* Instructions for the task: In how many lines of the listing below does the word "resume" occur? Say only the number.

* Data extracts:
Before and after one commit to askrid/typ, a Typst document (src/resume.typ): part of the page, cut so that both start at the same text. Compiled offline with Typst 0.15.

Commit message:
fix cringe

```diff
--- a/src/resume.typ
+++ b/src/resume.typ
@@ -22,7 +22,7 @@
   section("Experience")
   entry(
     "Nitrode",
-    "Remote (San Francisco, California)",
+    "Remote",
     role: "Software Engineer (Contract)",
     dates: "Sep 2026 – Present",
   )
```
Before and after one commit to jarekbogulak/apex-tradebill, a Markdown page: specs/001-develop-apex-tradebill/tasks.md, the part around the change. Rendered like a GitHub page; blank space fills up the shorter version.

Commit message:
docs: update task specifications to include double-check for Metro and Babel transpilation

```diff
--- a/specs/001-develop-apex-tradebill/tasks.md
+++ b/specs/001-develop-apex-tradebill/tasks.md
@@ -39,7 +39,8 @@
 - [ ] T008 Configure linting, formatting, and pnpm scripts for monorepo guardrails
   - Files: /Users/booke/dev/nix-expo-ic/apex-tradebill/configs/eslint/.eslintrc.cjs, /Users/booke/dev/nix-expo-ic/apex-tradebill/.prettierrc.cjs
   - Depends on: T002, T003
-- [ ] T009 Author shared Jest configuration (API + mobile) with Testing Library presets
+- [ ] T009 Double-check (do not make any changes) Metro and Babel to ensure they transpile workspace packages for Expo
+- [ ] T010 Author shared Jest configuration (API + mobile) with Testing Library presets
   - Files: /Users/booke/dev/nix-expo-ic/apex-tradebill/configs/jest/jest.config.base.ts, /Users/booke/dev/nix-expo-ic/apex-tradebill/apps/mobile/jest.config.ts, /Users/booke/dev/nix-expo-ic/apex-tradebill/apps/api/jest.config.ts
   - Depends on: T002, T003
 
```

* Answer to the exercise: 3